    Langer SZ (1974) Presynaptic regulation of catecholamine release. Biochem Pharmacol 23:1793–1800Google Scholar
  10. 10.
    Lues I, Schumann H-J (1984) B-HT 920 acts as an α1-adrenoceptor agonist in the rabbit aorta under certain in vitro conditions. Naunyn-Schmiedeberg's Arch Pharmacol 325:42–46Google Scholar
  11. 11.
    Miller VM, Vanhoutte PM (1985) Endothelial α2-adrenoceptors in canine pulmonary and systemic blood vessels. Eur J Pharmacol 118:123–129Google Scholar
  12. 12.
    Moulds RF, Jauering RA (1977) Mechanism of prazosin collapse. Lancet I:200–201Google Scholar
  13. 13.
    Schumann H-J, Lues I (1983) Postjunctional α-adrenoceptors in the isolated saphenous vein of the rabbit. Characterization and influence of angiotensin. Naunyn-Schmiedeberg's Arch Pharmacol 323:328–334Google Scholar
  14. 14.
    Seki A, Ichimura K, Ogino T, Kamimura K, Yoshimi K, Suzuki M (1986) Cholinergic receptors in the nasal blood vessels of the dog. Pract Otol (Kyoto) 79:479–483Google Scholar
  15. 15.
    Shoji T, Tsuru H, Shigei T (1983) A regional differnce in the distribution of postsynaptic alpha-adrenoceptor subtypes in canine veins. Naunyn-Schmiedeberg's Arch Pharmacol 324:246–255Google Scholar
  16. 16.
    Starke K (1972) Alpha sympathomimetic inhibition of adrenergic and cholinergic transmission in the rabbit heart. Naunyn-Schmiedeberg's Arch Pharmacol 274:18–45Google Scholar
  17. 17.
    Timmermans PBMWM, Van Zwieten PA (1981) Vascular smooth muscle contraction inhibited by postsynaptic α2-adrenoceptor activation is induced by an influx of extracellular calcium. Eur J Pharmacol 69:205–208Google Scholar
  18. 18.
    Vanhoutte PM (1982) Heterogeneity of postjunctional vascular α-adrenoceptors and handling of calcium. J Cardiovasc Pharmacol 4:S91-S96Google Scholar
  19. 19.
    Vanhoutte PM, Shepherd JT (1985) Adrenergic pharmacology of human and canine peripheral veins. Fed Proc 44:337–340Google Scholar
  20. 20.
    Wagner RC, Kreiner P, Barnett RJ, Bitensky MW (1972) Biochemical characterization and cytochemical localization of a catecholamine-sensitive adenylate cyclase in isolated capillary endothelium. Proc Natl Acad Sci 69:3175Google Scholar
  21. 21.
    Zimmermann BG (1973) Blockade of adrenergic potentiating effect of angiotensin by 1-SAR-8-ALA-angiotensin II. J Pharmacol Exp Ther 185:486–492Google Scholar

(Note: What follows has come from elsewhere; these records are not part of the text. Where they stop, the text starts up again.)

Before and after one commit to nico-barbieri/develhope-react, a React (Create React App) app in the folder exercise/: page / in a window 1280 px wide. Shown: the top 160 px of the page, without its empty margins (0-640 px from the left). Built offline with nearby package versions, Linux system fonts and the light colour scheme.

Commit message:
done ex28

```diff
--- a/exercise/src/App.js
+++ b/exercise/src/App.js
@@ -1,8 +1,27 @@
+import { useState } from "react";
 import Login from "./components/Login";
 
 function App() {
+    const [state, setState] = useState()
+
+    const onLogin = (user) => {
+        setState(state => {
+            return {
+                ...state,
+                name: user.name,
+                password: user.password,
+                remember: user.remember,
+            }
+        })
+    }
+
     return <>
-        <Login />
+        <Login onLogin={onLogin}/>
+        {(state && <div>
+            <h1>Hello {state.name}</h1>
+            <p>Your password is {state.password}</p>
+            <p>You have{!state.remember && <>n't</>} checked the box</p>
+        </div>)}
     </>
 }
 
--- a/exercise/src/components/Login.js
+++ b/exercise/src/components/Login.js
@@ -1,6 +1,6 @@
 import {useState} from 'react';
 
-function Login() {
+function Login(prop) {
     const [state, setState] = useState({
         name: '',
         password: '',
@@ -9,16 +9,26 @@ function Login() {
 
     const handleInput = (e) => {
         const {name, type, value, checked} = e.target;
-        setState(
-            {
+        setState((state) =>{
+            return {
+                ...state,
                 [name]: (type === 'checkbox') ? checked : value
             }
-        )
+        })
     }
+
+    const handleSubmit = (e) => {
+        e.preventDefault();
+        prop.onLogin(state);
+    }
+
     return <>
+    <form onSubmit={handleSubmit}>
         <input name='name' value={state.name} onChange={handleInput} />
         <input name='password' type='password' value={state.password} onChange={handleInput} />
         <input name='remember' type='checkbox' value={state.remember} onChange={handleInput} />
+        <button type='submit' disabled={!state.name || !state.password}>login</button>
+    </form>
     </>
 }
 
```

Copyright information

© Springer-Verlag 1988

Authors and Affiliations

  • K. Ichimura
    • 1
  • M. -J. Chow
    • 2
  1. 1.Department of OtolaryngologyTokyo Metropolitan Fuchu HospitalTokyoJapan
  2. 2.Department of Otolaryngology, Faculty of MedicineThe University of TokyoTokyoJapan

Personalised recommendations